### Required action:
Say how many lines below contain the word "docs". The number is the entire reply.

..........

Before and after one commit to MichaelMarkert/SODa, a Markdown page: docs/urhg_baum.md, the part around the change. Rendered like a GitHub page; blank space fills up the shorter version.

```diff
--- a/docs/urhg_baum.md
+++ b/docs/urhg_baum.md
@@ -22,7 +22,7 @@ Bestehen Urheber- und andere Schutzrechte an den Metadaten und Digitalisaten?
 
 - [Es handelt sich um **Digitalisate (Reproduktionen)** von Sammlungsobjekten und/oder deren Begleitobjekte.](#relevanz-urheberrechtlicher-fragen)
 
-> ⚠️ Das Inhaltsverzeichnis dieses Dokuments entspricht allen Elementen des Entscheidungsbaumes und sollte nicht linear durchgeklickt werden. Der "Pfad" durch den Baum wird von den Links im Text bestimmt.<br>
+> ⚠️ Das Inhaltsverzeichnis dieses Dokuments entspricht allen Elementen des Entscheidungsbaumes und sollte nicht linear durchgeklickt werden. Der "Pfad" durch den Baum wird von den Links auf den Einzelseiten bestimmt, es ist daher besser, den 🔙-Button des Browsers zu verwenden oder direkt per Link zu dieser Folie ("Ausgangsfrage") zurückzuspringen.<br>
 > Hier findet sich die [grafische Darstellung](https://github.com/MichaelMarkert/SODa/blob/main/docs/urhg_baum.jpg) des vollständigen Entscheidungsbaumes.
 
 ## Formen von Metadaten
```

..........

### Reply:
4